- “Walang ulap kung umaga. Nasinghot na ng lumalaking populasyon.”
- “Many Filipino men and women have brains.”
- “He seemed to be waiting for someone, not a blood relation, much less a bad blood.”
- “People are not made to float like a bird.”
- “Seeing a rainbow in the sky is like a dream that disappears that’s why a child wants it painted permanently in the sky.”
- “As the campers trek through the trail at the rainboat they’ll stop now and then. They had huffs and puffs.”
- “The chicken was dressed. They stripped off her feathers, served her quite bare and everyone poked at her breast.”
- “God’s footsteps bulged the mountains up. God like morning bending over her baby kneeled down in the dust.”

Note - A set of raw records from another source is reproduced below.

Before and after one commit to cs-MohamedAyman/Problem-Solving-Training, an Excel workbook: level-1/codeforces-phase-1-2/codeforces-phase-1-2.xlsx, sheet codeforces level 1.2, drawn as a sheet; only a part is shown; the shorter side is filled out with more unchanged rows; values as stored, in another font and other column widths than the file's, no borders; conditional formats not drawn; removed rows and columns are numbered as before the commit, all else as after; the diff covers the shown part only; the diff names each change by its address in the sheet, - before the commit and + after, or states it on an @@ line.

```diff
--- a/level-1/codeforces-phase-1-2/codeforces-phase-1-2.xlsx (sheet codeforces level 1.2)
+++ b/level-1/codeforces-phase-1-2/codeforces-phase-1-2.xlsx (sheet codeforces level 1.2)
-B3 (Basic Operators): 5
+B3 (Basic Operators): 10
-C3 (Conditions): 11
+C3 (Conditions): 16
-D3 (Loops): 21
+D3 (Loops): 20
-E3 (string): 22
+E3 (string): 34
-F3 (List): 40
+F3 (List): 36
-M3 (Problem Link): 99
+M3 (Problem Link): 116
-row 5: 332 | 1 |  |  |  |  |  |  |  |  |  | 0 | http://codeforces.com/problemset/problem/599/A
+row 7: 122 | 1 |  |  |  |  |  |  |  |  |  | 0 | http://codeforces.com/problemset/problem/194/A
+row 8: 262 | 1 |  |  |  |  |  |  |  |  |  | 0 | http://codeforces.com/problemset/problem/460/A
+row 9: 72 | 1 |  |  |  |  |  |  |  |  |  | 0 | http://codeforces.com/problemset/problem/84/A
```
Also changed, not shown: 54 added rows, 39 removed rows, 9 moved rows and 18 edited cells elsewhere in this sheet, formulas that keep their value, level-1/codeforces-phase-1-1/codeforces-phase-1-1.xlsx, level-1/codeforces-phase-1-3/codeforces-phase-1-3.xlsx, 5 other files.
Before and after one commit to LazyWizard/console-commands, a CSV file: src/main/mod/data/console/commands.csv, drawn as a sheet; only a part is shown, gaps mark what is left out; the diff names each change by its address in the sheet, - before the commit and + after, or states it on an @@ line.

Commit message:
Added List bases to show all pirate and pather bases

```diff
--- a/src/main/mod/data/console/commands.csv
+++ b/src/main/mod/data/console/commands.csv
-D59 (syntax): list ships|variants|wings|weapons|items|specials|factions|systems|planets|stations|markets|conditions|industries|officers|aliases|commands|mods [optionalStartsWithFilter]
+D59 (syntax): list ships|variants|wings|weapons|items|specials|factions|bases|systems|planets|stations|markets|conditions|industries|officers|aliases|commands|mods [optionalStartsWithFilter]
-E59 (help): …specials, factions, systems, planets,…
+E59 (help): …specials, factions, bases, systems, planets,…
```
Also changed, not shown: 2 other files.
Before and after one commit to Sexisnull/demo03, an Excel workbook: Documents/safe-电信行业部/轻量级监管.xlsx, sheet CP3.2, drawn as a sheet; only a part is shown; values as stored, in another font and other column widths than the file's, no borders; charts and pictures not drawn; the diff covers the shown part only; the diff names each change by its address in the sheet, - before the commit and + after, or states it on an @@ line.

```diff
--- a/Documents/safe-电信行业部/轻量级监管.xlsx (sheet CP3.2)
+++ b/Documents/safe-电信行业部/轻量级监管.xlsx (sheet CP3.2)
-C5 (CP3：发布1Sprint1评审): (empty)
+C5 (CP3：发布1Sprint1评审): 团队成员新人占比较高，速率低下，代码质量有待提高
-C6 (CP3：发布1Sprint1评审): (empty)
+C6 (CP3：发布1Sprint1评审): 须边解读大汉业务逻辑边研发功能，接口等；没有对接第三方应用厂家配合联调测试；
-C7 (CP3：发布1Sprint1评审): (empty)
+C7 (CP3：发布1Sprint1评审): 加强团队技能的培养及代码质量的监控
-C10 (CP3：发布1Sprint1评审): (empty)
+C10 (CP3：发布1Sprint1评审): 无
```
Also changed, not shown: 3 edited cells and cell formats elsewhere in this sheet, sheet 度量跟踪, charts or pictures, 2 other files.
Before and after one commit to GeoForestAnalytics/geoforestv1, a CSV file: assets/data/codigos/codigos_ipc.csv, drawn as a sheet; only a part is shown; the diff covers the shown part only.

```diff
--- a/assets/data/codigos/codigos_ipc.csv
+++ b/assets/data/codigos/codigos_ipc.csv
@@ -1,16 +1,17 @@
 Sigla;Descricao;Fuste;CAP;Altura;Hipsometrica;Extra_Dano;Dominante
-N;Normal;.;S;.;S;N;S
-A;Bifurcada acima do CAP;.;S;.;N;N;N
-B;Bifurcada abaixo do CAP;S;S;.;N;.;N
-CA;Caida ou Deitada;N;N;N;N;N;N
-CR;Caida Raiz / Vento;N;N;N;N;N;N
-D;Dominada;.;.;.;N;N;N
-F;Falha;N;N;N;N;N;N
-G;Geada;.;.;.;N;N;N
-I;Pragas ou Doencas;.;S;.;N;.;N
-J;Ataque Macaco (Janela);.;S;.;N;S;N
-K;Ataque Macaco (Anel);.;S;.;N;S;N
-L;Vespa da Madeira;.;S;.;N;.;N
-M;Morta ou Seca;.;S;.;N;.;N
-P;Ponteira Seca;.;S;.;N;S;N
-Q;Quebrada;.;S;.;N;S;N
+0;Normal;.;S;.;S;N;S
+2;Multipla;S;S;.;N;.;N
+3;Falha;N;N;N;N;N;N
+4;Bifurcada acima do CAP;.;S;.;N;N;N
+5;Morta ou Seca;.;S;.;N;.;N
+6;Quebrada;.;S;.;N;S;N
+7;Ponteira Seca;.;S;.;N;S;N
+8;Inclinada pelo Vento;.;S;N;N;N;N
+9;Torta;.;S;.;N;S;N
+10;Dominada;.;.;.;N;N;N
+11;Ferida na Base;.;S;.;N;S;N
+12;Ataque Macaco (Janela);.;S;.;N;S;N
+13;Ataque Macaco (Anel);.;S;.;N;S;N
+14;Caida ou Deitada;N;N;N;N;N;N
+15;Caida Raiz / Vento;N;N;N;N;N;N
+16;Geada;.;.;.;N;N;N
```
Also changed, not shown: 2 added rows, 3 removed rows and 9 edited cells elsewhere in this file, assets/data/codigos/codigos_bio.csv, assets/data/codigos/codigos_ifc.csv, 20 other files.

- “On Basilio’s skull, fire nicked. The tiny fire had a blow, huge and quick. He touched the fire on his skull. Past all that is beyond, he runs.”
- “Si Pres. Garcia ay kumita ng unang liwanag sa Talibon, Bohol.”
A switch to Filipino language would eliminate these kinds of mistakes. What is true of the textbook authors all the more applies to the majority of Filipinos. As an example, the humor from this post at Expectorants is derived largely from the same sort of mistakes (intentional or otherwise).
Mistakes in the use of English encourage the impression that the speakers are less intelligent that they actually are. Since English is widely used in the Philippines, mistakes occur quite frequently and the impression of lack of intelligence is reinforced. Our more prosperous neighbors, Japan and China also have their share of well publicized English mistakes but these do not have a widespread negative affect on the perception of intelligence of the ordinary Japanese and Chinese because they largely express themselves in their local tounge.
I believe textbook authors and most Filipinos will be able to express themselves more intelligently if allowed to use the language they are more comfortable with.